Wilders is the Dutch candidate for Prime Minister who does not believe that Muslim immigrants will assimilate into Dutch society. He is widely characterized as “far right,” although he is a conventional leftist in most other respects. King was almost universally reviled for making these two uncontroversial points:

We should preserve our American culture, largely based on Christian and postChristian values brought to our shores by immigrants first from Great Britain and then from Continental Europe. Some alien cultures – notably those based on Islam ­ are inimical to our values and culture. This is particularly apparent in first- and second-generation Muslims.

Many countries with advanced economies are facing demographic suicide via depopulation, with birth rates below –sometimes far below –  the replacement rate of 2.1 children per woman of child-bearing age. Some countries, like Germany, Japan, and Italy are near a crisis point, when the demands placed on the welfare state by an increasing elderly population will far outstrip the ability of an ever shrinking number of workers to pay for them. Stagnant economies result. Both Holland and Germany have imported large numbers of Muslims “guest workers” to supplement the workforce. This has not worked out well.

Five. It is not a ban and the travel and refugee pause is about religion. Andy McCarthy reminds us not to kid ourselves. The purpose of these bans, pauses, and vettings is to prevent actual and potential jihadis from entering the country. Jihadis belong to a branch or sect of Islam. Singling them out is of course a religious test, just as would be laws affecting only Methodists. Let’s also not kid ourselves about ‘diversity’ and ‘discrimination.’ Blindly worshipping these concepts is dangerous. Diversity among people sharing a common culture and language can be a great force for unity. Otherwise diversity creates division and strife. Discrimination is not necessarily a bad thing, unless you believe that any and all distinctions are evil.

Six. Collusion with the Russians. Are we talking about Obama telling Medvedev that he would have more flexibility after the election? Or Hillary Clinton approving the deal benefiting a Clinton Foundation  donor and selling 20% of our uranium to the Russians? Or John Podesta’s links to Rusnano, a Russian government company founded by Vlad Putin?  

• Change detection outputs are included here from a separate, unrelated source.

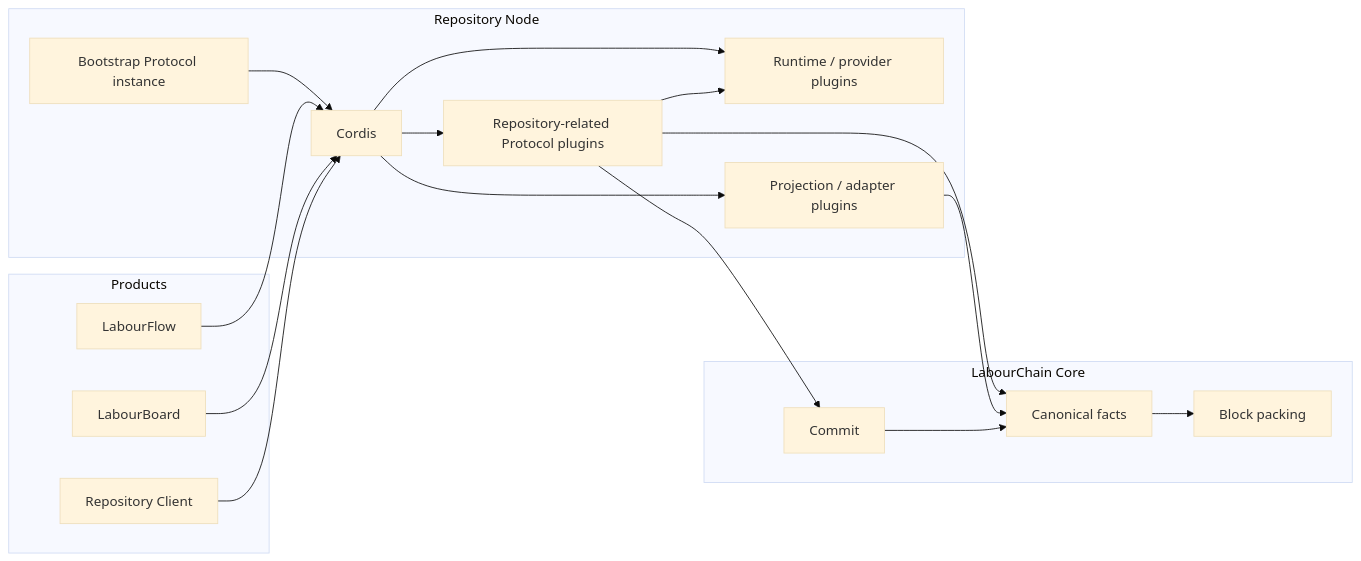
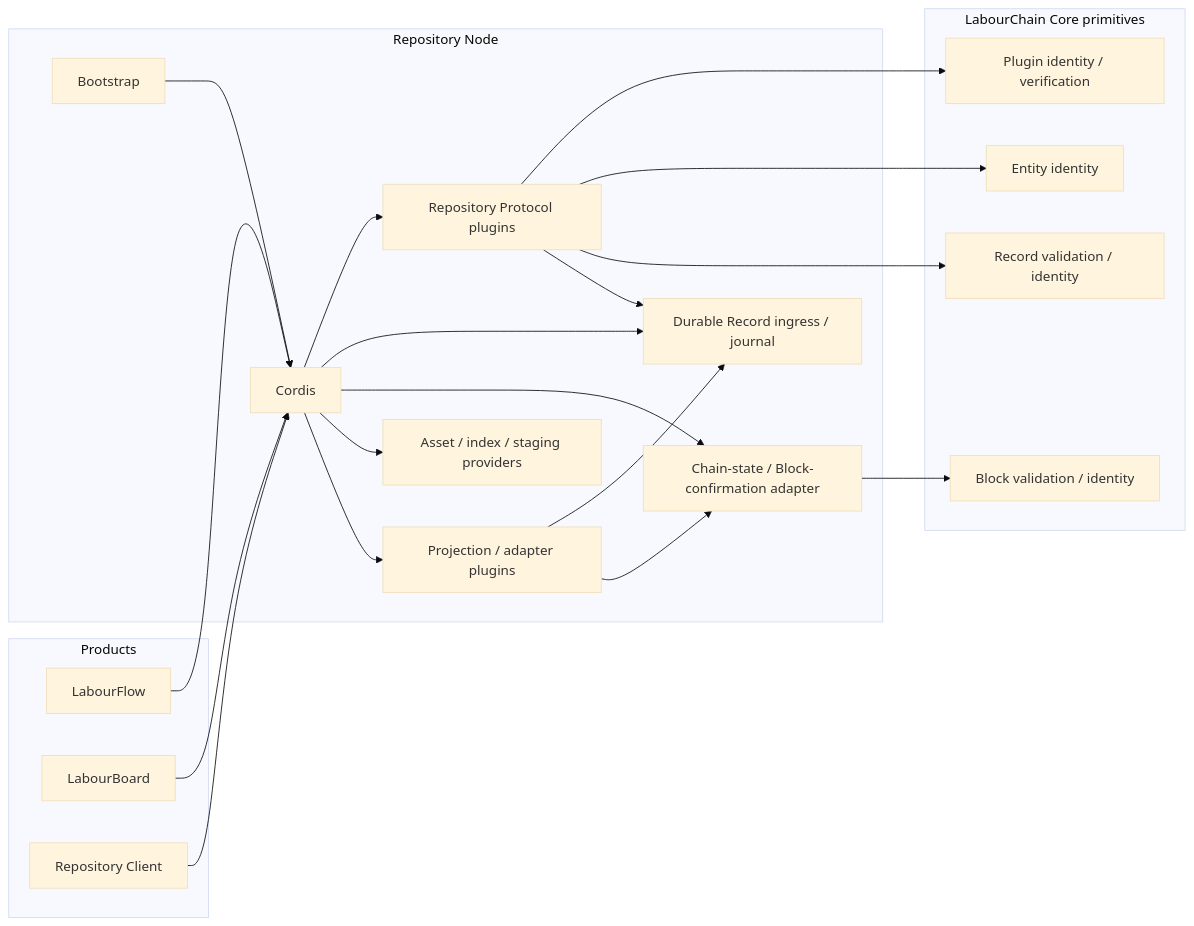
The second of 5 diagrams in docs/architecture.md (labourchain/repository), drawn with Mermaid (base theme) before and after one commit. The commit also changed other lines of this file and 6 other files, not shown here.

First line of the commit message:
docs: align Repository acceptance with current Core boundary (#16)

````diff
--- a/docs/architecture.md
+++ b/docs/architecture.md
@@ -96,38 +121,44 @@
 ```mermaid
 flowchart LR
     subgraph Products["Products"]
         Flow["LabourFlow"]
         Board["LabourBoard"]
         Client["Repository Client"]
     end
 
     subgraph Node["Repository Node"]
-        Bootstrap["Bootstrap Protocol instance"]
+        Bootstrap["Bootstrap"]
         Cordis["Cordis"]
-        RepoPlugins["Repository-related Protocol plugins"]
-        Providers["Runtime / provider plugins"]
+        RepoPlugins["Repository Protocol plugins"]
+        Journal["Durable Record ingress / journal"]
+        ChainState["Chain-state / Block-confirmation adapter"]
+        Providers["Asset / index / staging providers"]
         Views["Projection / adapter plugins"]
     end
 
-    subgraph Core["LabourChain Core"]
-        Facts["Canonical facts"]
-        Commit["Commit"]
-        Block["Block packing"]
+    subgraph Core["LabourChain Core primitives"]
+        Plugin["Plugin identity / verification"]
+        Entity["Entity identity"]
+        Record["Record validation / identity"]
+        Block["Block validation / identity"]
     end
 
     Bootstrap --> Cordis
     Cordis --> RepoPlugins
+    Cordis --> Journal
+    Cordis --> ChainState
     Cordis --> Providers
     Cordis --> Views
 
     Flow --> Cordis
     Board --> Cordis
     Client --> Cordis
 
-    RepoPlugins --> Providers
-    RepoPlugins --> Facts
-    RepoPlugins --> Commit
-    Views --> Facts
-    Commit --> Facts
-    Facts --> Block
+    RepoPlugins --> Plugin
+    RepoPlugins --> Entity
+    RepoPlugins --> Record
+    RepoPlugins --> Journal
+    Views --> Journal
+    Views --> ChainState
+    ChainState --> Block
 ```
````
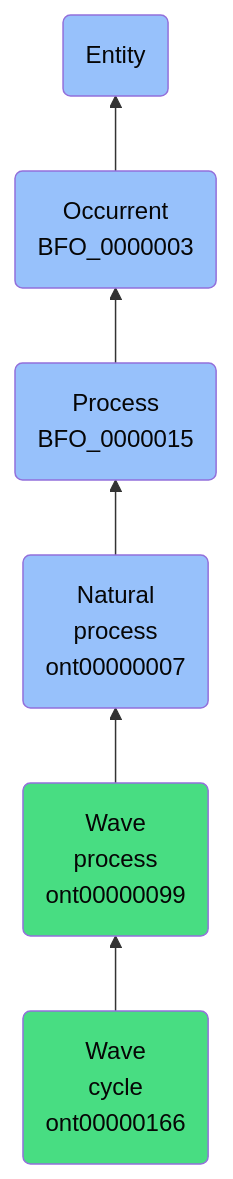
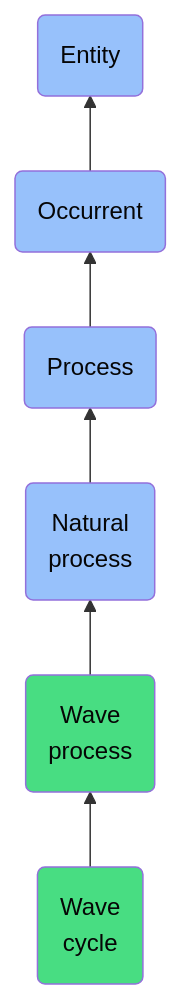
One commit to jupyter-naas/abi changed the diagram in docs/ontology/reference/model/Entity/Occurrent/Process/Natural process/Wave process/Wave cycle/Wave cycle.md. Above: the diagram before and after it, drawn with Mermaid. The commit also changed other lines of this file and 1430 other files, not shown here.

````diff
--- a/docs/ontology/reference/model/Entity/Occurrent/Process/Natural process/Wave process/Wave cycle/Wave cycle.md
+++ b/docs/ontology/reference/model/Entity/Occurrent/Process/Natural process/Wave process/Wave cycle/Wave cycle.md
@@ -24,13 +24,13 @@
 ```mermaid
 graph BT
-    ont00000166(Wave<br>cycle<br>ont00000166):::ABI-->ont00000099
-    ont00000099(Wave<br>process<br>ont00000099):::ABI-->ont00000007
-    ont00000007(Natural<br>process<br>ont00000007):::BFO-->BFO_0000015
-    BFO_0000015(Process<br>BFO_0000015):::BFO-->BFO_0000003
-    BFO_0000003(Occurrent<br>BFO_0000003):::BFO-->BFO_0000001
+    ont00000166(Wave<br>cycle):::ABI-->ont00000099
+    ont00000099(Wave<br>process):::ABI-->ont00000007
+    ont00000007(Natural<br>process):::BFO-->BFO_0000015
+    BFO_0000015(Process):::BFO-->BFO_0000003
+    BFO_0000003(Occurrent):::BFO-->BFO_0000001
     BFO_0000001(Entity):::BFO
     
     classDef BFO fill:#97c1fb,color:#060606
     classDef CCO fill:#e4c51e,color:#060606
     classDef ABI fill:#48DD82,color:#060606
 ```
````
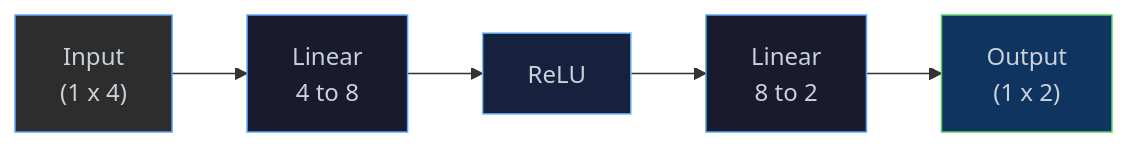
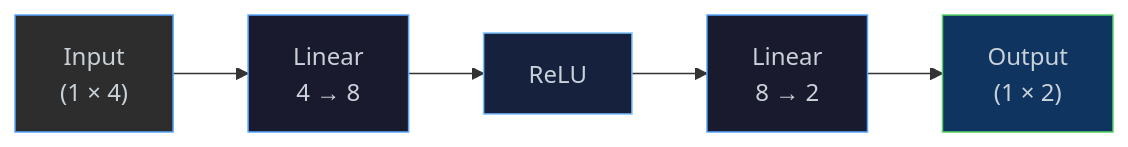
The fourth of 5 diagrams in docs/torch.md (lewismj/eta), drawn with Mermaid before and after one commit. The commit also changed other lines of this file, not shown here.

````diff
--- a/docs/torch.md
+++ b/docs/torch.md
@@ -212,13 +212,13 @@
 ```mermaid
 flowchart LR
-    IN["Input\n(1 x 4)"] --> L1["Linear\n4 to 8"]
+    IN["Input\n(1 × 4)"] --> L1["Linear\n4 → 8"]
     L1 --> R["ReLU"]
-    R --> L2["Linear\n8 to 2"]
-    L2 --> OUT["Output\n(1 x 2)"]
+    R --> L2["Linear\n8 → 2"]
+    L2 --> OUT["Output\n(1 × 2)"]
 
     style IN  fill:#2d2d2d,stroke:#58a6ff,color:#c9d1d9
     style L1  fill:#1a1a2e,stroke:#58a6ff,color:#c9d1d9
     style R   fill:#16213e,stroke:#79c0ff,color:#c9d1d9
     style L2  fill:#1a1a2e,stroke:#58a6ff,color:#c9d1d9
     style OUT fill:#0f3460,stroke:#56d364,color:#c9d1d9
 ```
````
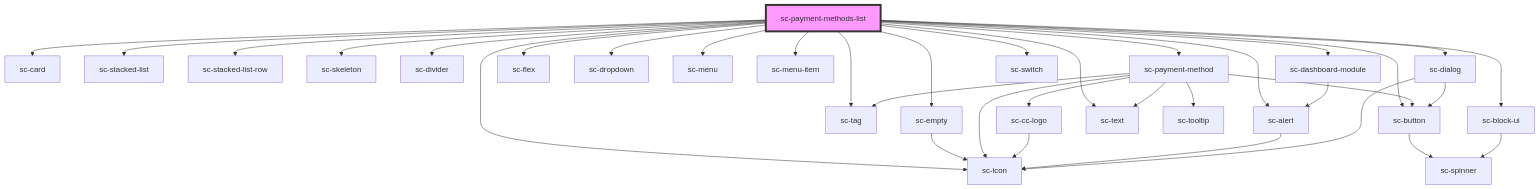
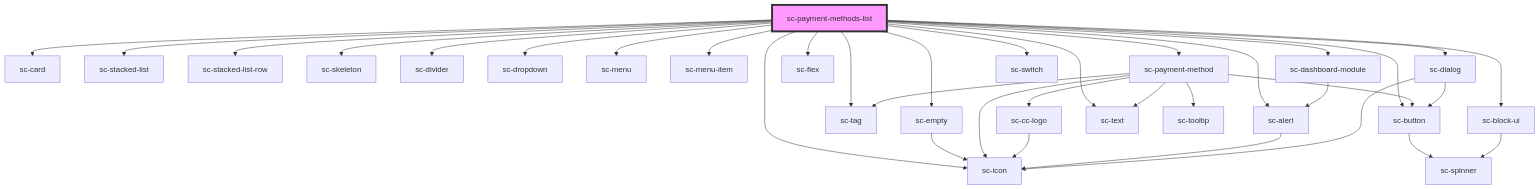
The diagram in packages/components/src/components/controllers/dashboard/payment-methods-list/readme.md (surecart/surecart-wp-plugin), drawn with Mermaid before and after one commit. The commit also changed other lines of this file and 2 other files, not shown here.

````diff
--- a/packages/components/src/components/controllers/dashboard/payment-methods-list/readme.md
+++ b/packages/components/src/components/controllers/dashboard/payment-methods-list/readme.md
@@ -43,38 +44,38 @@
 ```mermaid
 graph TD;
   sc-payment-methods-list --> sc-card
   sc-payment-methods-list --> sc-stacked-list
   sc-payment-methods-list --> sc-stacked-list-row
   sc-payment-methods-list --> sc-skeleton
   sc-payment-methods-list --> sc-divider
   sc-payment-methods-list --> sc-empty
-  sc-payment-methods-list --> sc-payment-method
-  sc-payment-methods-list --> sc-flex
-  sc-payment-methods-list --> sc-tag
   sc-payment-methods-list --> sc-dropdown
   sc-payment-methods-list --> sc-icon
   sc-payment-methods-list --> sc-menu
   sc-payment-methods-list --> sc-menu-item
+  sc-payment-methods-list --> sc-payment-method
+  sc-payment-methods-list --> sc-flex
+  sc-payment-methods-list --> sc-tag
   sc-payment-methods-list --> sc-dashboard-module
   sc-payment-methods-list --> sc-button
   sc-payment-methods-list --> sc-dialog
   sc-payment-methods-list --> sc-alert
   sc-payment-methods-list --> sc-switch
   sc-payment-methods-list --> sc-block-ui
   sc-payment-methods-list --> sc-text
   sc-empty --> sc-icon
   sc-payment-method --> sc-tooltip
   sc-payment-method --> sc-button
   sc-payment-method --> sc-icon
   sc-payment-method --> sc-tag
   sc-payment-method --> sc-cc-logo
   sc-payment-method --> sc-text
   sc-button --> sc-spinner
   sc-cc-logo --> sc-icon
   sc-dashboard-module --> sc-alert
   sc-alert --> sc-icon
   sc-dialog --> sc-button
   sc-dialog --> sc-icon
   sc-block-ui --> sc-spinner
   style sc-payment-methods-list fill:#f9f,stroke:#333,stroke-width:4px
 ```
````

Troglo  (L. H. Kevil)

Medicaid expansion – what Big Media is concealing

There are many good reasons for refusing to take the Obamacare bait.

Big Media has been incessantly trumpeting that the benefits of a state expanding Medicaid are so great and completely without downside that only reprobate Republicans could oppose it. Among the benefits touted are free money from Washington and better health care for the poor.

One reason the clamor has been so great is the silence of the mainstream press – Big Media – about why a state may wisely choose to decline. Another is that the  Obamacare legislation was crafted with politically motivated incentives and penalties designed to bolster support.

Below we will list some of the good reasons why the expansion of Medicaid is like the spider’s entreaties to visit his humble abode.  Continue reading